▸ Description of the task
Set down every entry exactly as it stands, omitting any picture.

▸ Extracted records
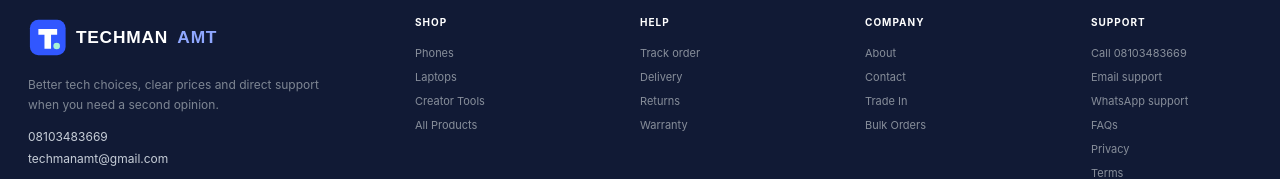
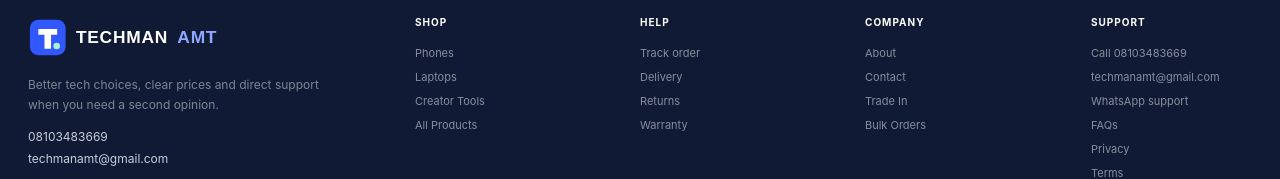
Before and after one commit to growwithaccolade-sketch/techman-amt-2026, a Next.js app: page /blog in a window 1280 px wide. Shown: the part 991-1170 px from the top of the page. Built offline with nearby package versions, Linux system fonts and the light colour scheme; no server answers.

Commit message:
Use editable support contacts throughout footer

```diff
--- a/components/site-footer.tsx
+++ b/components/site-footer.tsx
@@ -19,15 +19,15 @@
         <BrandLogo light/>
         <p>Better tech choices, clear prices and direct support when you need a second opinion.</p>
         <div className="footerContactLines">
-          <a href="tel:08103483669">08103483669</a>
-          <a href="mailto:techmanamt@gmail.com">techmanamt@gmail.com</a>
+          <a href={`tel:${settings.whatsappNumber}`}>{settings.whatsappNumber}</a>
+          <a href={`mailto:${settings.supportEmail}`}>{settings.supportEmail}</a>
         </div>
         <small>{settings.locationLabel}</small>
       </div>
       <div><b>Shop</b><Link href="/shop?category=Phones">Phones</Link><Link href="/shop?category=Laptops">Laptops</Link><Link href="/shop?category=Creator%20Tools">Creator Tools</Link><Link href="/shop">All Products</Link></div>
       <div><b>Help</b><Link href="/track-order">Track order</Link><Link href="/delivery">Delivery</Link><Link href="/returns">Returns</Link><Link href="/warranty">Warranty</Link></div>
       <div><b>Company</b><Link href="/about">About</Link><Link href="/contact">Contact</Link><Link href="/trade-in">Trade In</Link><Link href="/corporate">Bulk Orders</Link></div>
-      <div><b>Support</b><a href="tel:08103483669">Call 08103483669</a><a href="mailto:techmanamt@gmail.com">Email support</a>{supportLink && <a href={supportLink} target="_blank" rel="noreferrer">WhatsApp support</a>}<Link href="/faq">FAQs</Link><Link href="/privacy">Privacy</Link><Link href="/terms">Terms</Link></div>
+      <div><b>Support</b><a href={`tel:${settings.whatsappNumber}`}>Call {settings.whatsappNumber}</a><a href={`mailto:${settings.supportEmail}`}>{settings.supportEmail}</a>{supportLink && <a href={supportLink} target="_blank" rel="noreferrer">WhatsApp support</a>}<Link href="/faq">FAQs</Link><Link href="/privacy">Privacy</Link><Link href="/terms">Terms</Link></div>
     </div>
     <div className="shell copyright premiumCopyright"><span>© 2026 TechMan AMT</span><a href={settings.footerCreditUrl} target="_blank" rel="noreferrer">{settings.footerCreditLabel}</a></div>
   </footer>;
```
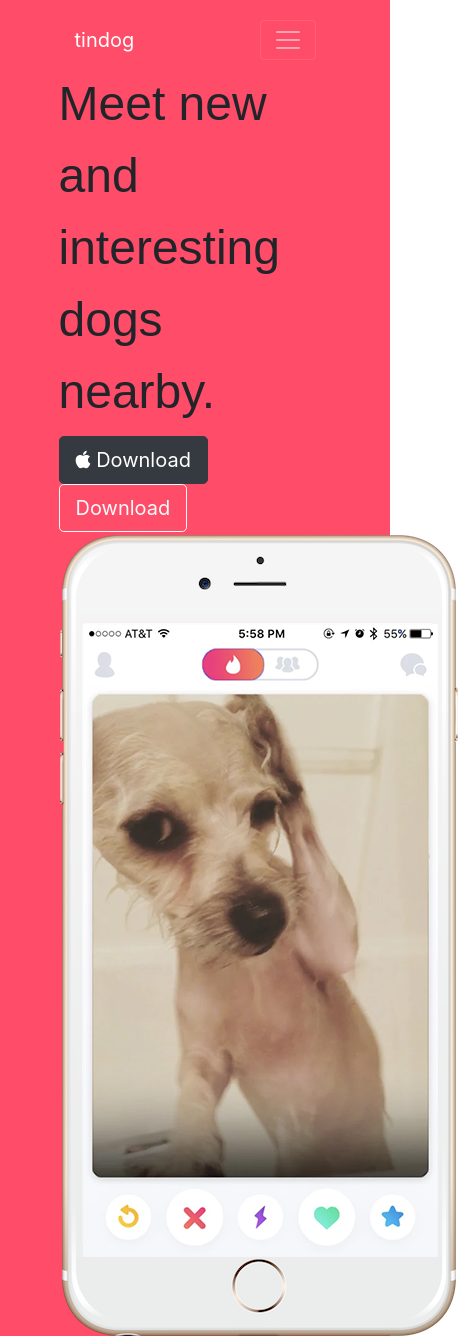
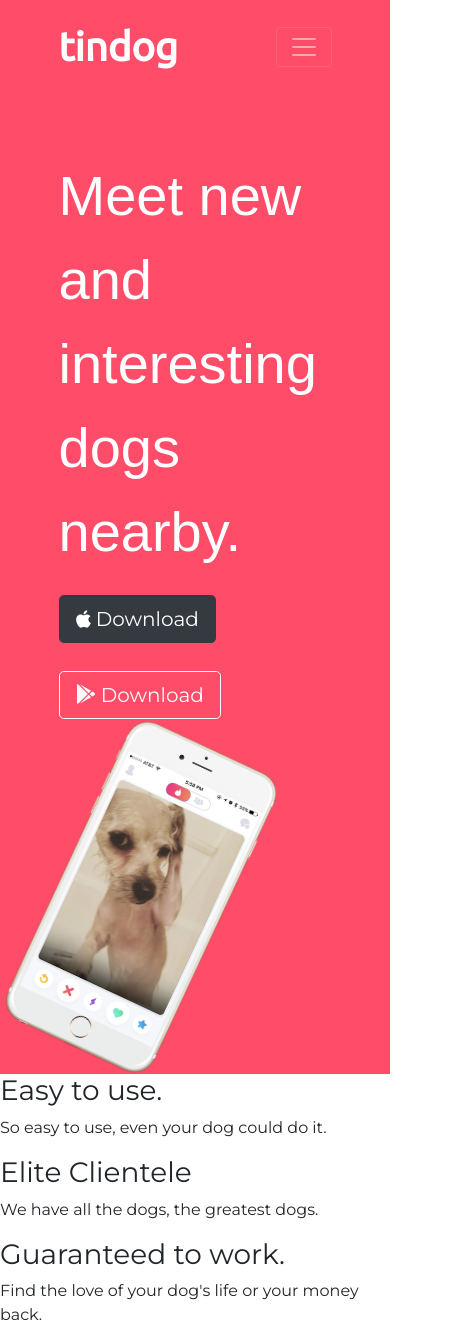
Before and after one commit to Shree-hari/app-page-for-tindog, a plain HTML site: page index.html in a window 390 px wide. Shown: the top 1336 px of the page, 459 px wide, since content can reach past the window. Drawn offline with nearby package versions, Linux system fonts and the light colour scheme.

Commit message:
basic layout tweaks
tilting the iphone image and making the heading look more prominent

```diff
--- a/css/styles.css
+++ b/css/styles.css
@@ -1,11 +1,43 @@
 #title{
-  background-color: #ff4c68
+  background-color: #ff4c68;
+  color: #fff;
 }
 h1{
-  font-family: 'Montserrat=Black', sans-serif;
-  font-size: 3rem;
+  font-family: 'Montserrat-Black', sans-serif;
+  font-size: 3.5rem;
   line-height: 1.5;
 }
 .container-fluid{
   padding: 3% 15%;
 }
+body{
+  font-family: 'Montserrat', sans-serif;
+}
+/* Navigation Bar */
+.navbar{
+  padding: 0 0 4.5rem;
+}
+.navbar-brand{
+  font-family: 'Ubuntu', sans-serif;
+  font-size: 2.5rem;
+  font-weight: bold;
+}
+.nav-item{
+  padding: 0 18px;
+}
+.nav-link{
+  font-family: 'Montserrat-light', sans-serif;
+  font-size: 1.2rem;
+
+}
+
+ /* Download button */
+.download-button{
+  margin: 5% 3% 5% 0;
+}
+/* Title image */
+
+.title-image{
+  width: 60%;
+  transform: rotate(25deg);
+}
--- a/index.html
+++ b/index.html
@@ -5,12 +5,12 @@
   <meta charset="utf-8">
   <title>TinDog</title>
   <!-- Google fonts -->
-  <link href="https://fonts.googleapis.com/css?family=Montserrat|Ubuntu&display=swap" rel="stylesheet">
+  <link href="https://fonts.googleapis.com/css?family=Montserrat:400,900|Ubuntu&display=swap" rel="stylesheet">
   <!-- CSS stylesheets -->
   <link rel="stylesheet" href="https://maxcdn.bootstrapcdn.com/bootstrap/4.0.0/css/bootstrap.min.css" integrity="sha384-Gn5384xqQ1aoWXA+058RXPxPg6fy4IWvTNh0E263XmFcJlSAwiGgFAW/dAiS6JXm" crossorigin="anonymous">
   <link rel="stylesheet" href="css/styles.css">
   <!-- Font Awesome -->
-  <script src="https://use.fontawesome.com/a223fcb07d.js"></script>
+  <script src="https://use.fontawesome.com/releases/v5.0.7/js/all.js"></script>
   <!-- Bootstrap scripts -->
   <script src="https://code.jquery.com/jquery-3.2.1.slim.min.js" integrity="sha384-KJ3o2DKtIkvYIK3UENzmM7KCkRr/rE9/Qpg6aAZGJwFDMVNA/GpGFF93hXpG5KkN" crossorigin="anonymous"></script>
 <script src="https://cdnjs.cloudflare.com/ajax/libs/popper.js/1.12.9/umd/popper.min.js" integrity="sha384-ApNbgh9B+Y1QKtv3Rn7W3mgPxhU9K/ScQsAP7hUibX39j7fakFPskvXusvfa0b4Q" crossorigin="anonymous"></script>
@@ -53,11 +53,11 @@
   <div class="row">
     <div class="col-lg-6">
       <h1>Meet new and interesting dogs nearby.</h1>
-      <button type="button" class="btn btn-dark btn-lg"><i class="fab fa-apple"></i> Download</button>
-      <button type="button" class="btn btn-outline-light btn-lg">Download</button>
+      <button type="button" class="btn btn-dark btn-lg download-button"><i class="fab fa-apple"></i> Download</button>
+      <button type="button" class="btn btn-outline-light btn-lg download-button"><i class="fab fa-google-play"></i> Download</button>
     </div>
     <div class="col-lg-6">
-      <img src="images/iphone6.png" alt="iphone-mockup">
+      <img class="title-image" src="images/iphone6.png" alt="iphone-mockup">
     </div>
   </div>
 </div>
```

▸ Result
Before and after one commit to growwithaccolade-sketch/techman-amt-2026, a Next.js app: page /blog in a window 1280 px wide. Shown: the part 991-1170 px from the top of the page. Built offline with nearby package versions, Linux system fonts and the light colour scheme; no server answers.

Commit message:
Use editable support contacts throughout footer

```diff
--- a/components/site-footer.tsx
+++ b/components/site-footer.tsx
@@ -19,15 +19,15 @@
         <BrandLogo light/>
         <p>Better tech choices, clear prices and direct support when you need a second opinion.</p>
         <div className="footerContactLines">
-          <a href="tel:08103483669">08103483669</a>
-          <a href="mailto:techmanamt@gmail.com">techmanamt@gmail.com</a>
+          <a href={`tel:${settings.whatsappNumber}`}>{settings.whatsappNumber}</a>
+          <a href={`mailto:${settings.supportEmail}`}>{settings.supportEmail}</a>
         </div>
         <small>{settings.locationLabel}</small>
       </div>
       <div><b>Shop</b><Link href="/shop?category=Phones">Phones</Link><Link href="/shop?category=Laptops">Laptops</Link><Link href="/shop?category=Creator%20Tools">Creator Tools</Link><Link href="/shop">All Products</Link></div>
       <div><b>Help</b><Link href="/track-order">Track order</Link><Link href="/delivery">Delivery</Link><Link href="/returns">Returns</Link><Link href="/warranty">Warranty</Link></div>
       <div><b>Company</b><Link href="/about">About</Link><Link href="/contact">Contact</Link><Link href="/trade-in">Trade In</Link><Link href="/corporate">Bulk Orders</Link></div>
-      <div><b>Support</b><a href="tel:08103483669">Call 08103483669</a><a href="mailto:techmanamt@gmail.com">Email support</a>{supportLink && <a href={supportLink} target="_blank" rel="noreferrer">WhatsApp support</a>}<Link href="/faq">FAQs</Link><Link href="/privacy">Privacy</Link><Link href="/terms">Terms</Link></div>
+      <div><b>Support</b><a href={`tel:${settings.whatsappNumber}`}>Call {settings.whatsappNumber}</a><a href={`mailto:${settings.supportEmail}`}>{settings.supportEmail}</a>{supportLink && <a href={supportLink} target="_blank" rel="noreferrer">WhatsApp support</a>}<Link href="/faq">FAQs</Link><Link href="/privacy">Privacy</Link><Link href="/terms">Terms</Link></div>
     </div>
     <div className="shell copyright premiumCopyright"><span>© 2026 TechMan AMT</span><a href={settings.footerCreditUrl} target="_blank" rel="noreferrer">{settings.footerCreditLabel}</a></div>
   </footer>;
```
Before and after one commit to Shree-hari/app-page-for-tindog, a plain HTML site: page index.html in a window 390 px wide. Shown: the top 1336 px of the page, 459 px wide, since content can reach past the window. Drawn offline with nearby package versions, Linux system fonts and the light colour scheme.

Commit message:
basic layout tweaks
tilting the iphone image and making the heading look more prominent

```diff
--- a/css/styles.css
+++ b/css/styles.css
@@ -1,11 +1,43 @@
 #title{
-  background-color: #ff4c68
+  background-color: #ff4c68;
+  color: #fff;
 }
 h1{
-  font-family: 'Montserrat=Black', sans-serif;
-  font-size: 3rem;
+  font-family: 'Montserrat-Black', sans-serif;
+  font-size: 3.5rem;
   line-height: 1.5;
 }
 .container-fluid{
   padding: 3% 15%;
 }
+body{
+  font-family: 'Montserrat', sans-serif;
+}
+/* Navigation Bar */
+.navbar{
+  padding: 0 0 4.5rem;
+}
+.navbar-brand{
+  font-family: 'Ubuntu', sans-serif;
+  font-size: 2.5rem;
+  font-weight: bold;
+}
+.nav-item{
+  padding: 0 18px;
+}
+.nav-link{
+  font-family: 'Montserrat-light', sans-serif;
+  font-size: 1.2rem;
+
+}
+
+ /* Download button */
+.download-button{
+  margin: 5% 3% 5% 0;
+}
+/* Title image */
+
+.title-image{
+  width: 60%;
+  transform: rotate(25deg);
+}
--- a/index.html
+++ b/index.html
@@ -5,12 +5,12 @@
   <meta charset="utf-8">
   <title>TinDog</title>
   <!-- Google fonts -->
-  <link href="https://fonts.googleapis.com/css?family=Montserrat|Ubuntu&display=swap" rel="stylesheet">
+  <link href="https://fonts.googleapis.com/css?family=Montserrat:400,900|Ubuntu&display=swap" rel="stylesheet">
   <!-- CSS stylesheets -->
   <link rel="stylesheet" href="https://maxcdn.bootstrapcdn.com/bootstrap/4.0.0/css/bootstrap.min.css" integrity="sha384-Gn5384xqQ1aoWXA+058RXPxPg6fy4IWvTNh0E263XmFcJlSAwiGgFAW/dAiS6JXm" crossorigin="anonymous">
   <link rel="stylesheet" href="css/styles.css">
   <!-- Font Awesome -->
-  <script src="https://use.fontawesome.com/a223fcb07d.js"></script>
+  <script src="https://use.fontawesome.com/releases/v5.0.7/js/all.js"></script>
   <!-- Bootstrap scripts -->
   <script src="https://code.jquery.com/jquery-3.2.1.slim.min.js" integrity="sha384-KJ3o2DKtIkvYIK3UENzmM7KCkRr/rE9/Qpg6aAZGJwFDMVNA/GpGFF93hXpG5KkN" crossorigin="anonymous"></script>
 <script src="https://cdnjs.cloudflare.com/ajax/libs/popper.js/1.12.9/umd/popper.min.js" integrity="sha384-ApNbgh9B+Y1QKtv3Rn7W3mgPxhU9K/ScQsAP7hUibX39j7fakFPskvXusvfa0b4Q" crossorigin="anonymous"></script>
@@ -53,11 +53,11 @@
   <div class="row">
     <div class="col-lg-6">
       <h1>Meet new and interesting dogs nearby.</h1>
-      <button type="button" class="btn btn-dark btn-lg"><i class="fab fa-apple"></i> Download</button>
-      <button type="button" class="btn btn-outline-light btn-lg">Download</button>
+      <button type="button" class="btn btn-dark btn-lg download-button"><i class="fab fa-apple"></i> Download</button>
+      <button type="button" class="btn btn-outline-light btn-lg download-button"><i class="fab fa-google-play"></i> Download</button>
     </div>
     <div class="col-lg-6">
-      <img src="images/iphone6.png" alt="iphone-mockup">
+      <img class="title-image" src="images/iphone6.png" alt="iphone-mockup">
     </div>
   </div>
 </div>
```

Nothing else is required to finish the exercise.